November 26, 1940: “The Department of Parks announces that plans are being made for a marker to be erected on the site of Cock’s Hill Fort, Inwood Hill Park… Preliminary sketches for the proposed memorial development of the site, which is roughly 80 feet square, indicate a 75 foot flagstaff supported by a simple granite base upon which a suitable inscription will be incised. Comfortable park benches will be arranged about the memorial under the fine old trees which shade the site.” (Parks Department press release, November 26, 1940)
The project was never realized. Today the site remains unmarked.
1941: Tennis courts and ball fields open on eastern side of Inwood Hill Park along Seaman Avenue.
March 1948: The Parks Department, for the first time, opens Inwood Hill Park to bicycles and roller skates.
1950’s-1988: The Yannaco family operates a concession stand inside the Isham Street entrance to Inwood Hill Park.
1954: The Peter Minuit Post of the American Legion dedicated a plaque marking the location of the fabled Inwood Tulip Tree. According to the plaque the site was also the location of the alleged 1626 transaction between Peter Minuit and the Lenape for the purchase of Manhattan.
July 20, 1956: Free puppet show at the playground on Isham Street and Seaman Avenue. Description: “Miss Pink Elephant, the Ballerina heroine of ‘Happy the Humbug,’ has a remarkable talent—crying strawberry tears from which delicious ice cream sodas can be concocted. Children secretly sympathize with the villains, Cock and Bull, who kidnap her in order to profit by her unusual gift. However, as the plot unfolds, they understand why Happy must rescue her and want to see the villains outwitted.” (Parks Department press release, July 20, 1956)
1966-1973: Lamp posts are erected throughout the park during the administration of Mayor John Lindsay. The lights are quickly vandalized. The posts come to be called “Lindsay Lights.”
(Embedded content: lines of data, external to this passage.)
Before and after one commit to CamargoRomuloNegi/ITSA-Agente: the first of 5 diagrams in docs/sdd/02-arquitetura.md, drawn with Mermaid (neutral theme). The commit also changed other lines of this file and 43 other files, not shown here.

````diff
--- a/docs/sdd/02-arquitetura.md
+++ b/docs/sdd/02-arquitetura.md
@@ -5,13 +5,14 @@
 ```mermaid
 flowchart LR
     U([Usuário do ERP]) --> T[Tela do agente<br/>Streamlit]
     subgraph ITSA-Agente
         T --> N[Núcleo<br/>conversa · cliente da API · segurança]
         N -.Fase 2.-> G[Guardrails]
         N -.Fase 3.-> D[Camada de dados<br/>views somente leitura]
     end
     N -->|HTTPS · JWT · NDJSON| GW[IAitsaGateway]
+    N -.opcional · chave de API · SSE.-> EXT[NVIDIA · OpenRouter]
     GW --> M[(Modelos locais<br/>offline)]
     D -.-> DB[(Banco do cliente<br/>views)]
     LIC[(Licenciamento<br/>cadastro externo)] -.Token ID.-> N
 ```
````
November, 1971: 100 National Guardsmen are deployed in Inwood Hill Park to help a short-staffed parks department clear dead trees and trash.
According to Daniel Nelson, an official of the union representing park workers, “The city has no money now, the park needs rehabilitation, and the guardsmen need the experience.” (New York Times, November 13, 1971)
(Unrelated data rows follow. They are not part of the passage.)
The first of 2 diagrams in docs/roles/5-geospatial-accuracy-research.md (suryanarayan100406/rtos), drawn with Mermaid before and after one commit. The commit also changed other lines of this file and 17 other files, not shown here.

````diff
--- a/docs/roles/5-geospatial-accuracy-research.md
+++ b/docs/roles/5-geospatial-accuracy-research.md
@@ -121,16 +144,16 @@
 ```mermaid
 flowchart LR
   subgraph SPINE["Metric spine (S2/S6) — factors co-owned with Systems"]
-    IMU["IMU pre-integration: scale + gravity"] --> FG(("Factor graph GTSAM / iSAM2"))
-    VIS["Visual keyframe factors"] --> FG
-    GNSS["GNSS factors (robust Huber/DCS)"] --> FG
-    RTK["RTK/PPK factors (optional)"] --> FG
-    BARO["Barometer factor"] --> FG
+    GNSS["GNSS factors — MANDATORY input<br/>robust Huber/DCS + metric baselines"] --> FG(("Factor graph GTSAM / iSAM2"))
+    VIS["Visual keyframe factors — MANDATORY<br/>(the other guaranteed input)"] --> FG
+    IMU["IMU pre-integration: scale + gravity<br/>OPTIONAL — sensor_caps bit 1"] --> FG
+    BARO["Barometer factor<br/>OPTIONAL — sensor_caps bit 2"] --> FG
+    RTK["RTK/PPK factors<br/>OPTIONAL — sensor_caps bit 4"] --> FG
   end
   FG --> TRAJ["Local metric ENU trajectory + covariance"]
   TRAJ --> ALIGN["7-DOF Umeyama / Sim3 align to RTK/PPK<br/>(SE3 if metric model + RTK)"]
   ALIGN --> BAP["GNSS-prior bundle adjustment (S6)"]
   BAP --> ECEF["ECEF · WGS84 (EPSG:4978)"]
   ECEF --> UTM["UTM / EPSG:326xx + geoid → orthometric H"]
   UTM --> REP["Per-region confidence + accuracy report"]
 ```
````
April 1972: National Guardsmen ordered to leave after neighborhood protests. Residents claim that heavy construction equipment is destroying the park’s fragile ecology.
1992: Legislation is introduced by Council Member Stanley Michaels to name the natural areas of the park “Shorakapok” in honor of the Lenape.
1995: Inwood Hill Park Urban Ecology Center opens
2002: Urban Park Rangers begin a five-year project to reintroduce Bald Eagles into the park.
2012: Hurricane Sandy knocks down trees and floods the Inwood Hill Park Urban Ecology Center. Two years later the facility remains a ruin.
January 2014: One-acre Muscota Marsh Park opens next to Columbia University’s Baker Athletic Complex.
Now that we’ve finished our magical history tour of Inwood Hill Park its time for you to boot up and hit the trails. Below are some of my favorite maps of the park. Why not start your own historical exploration? Let me know what you find.
(Click any map to enlarge)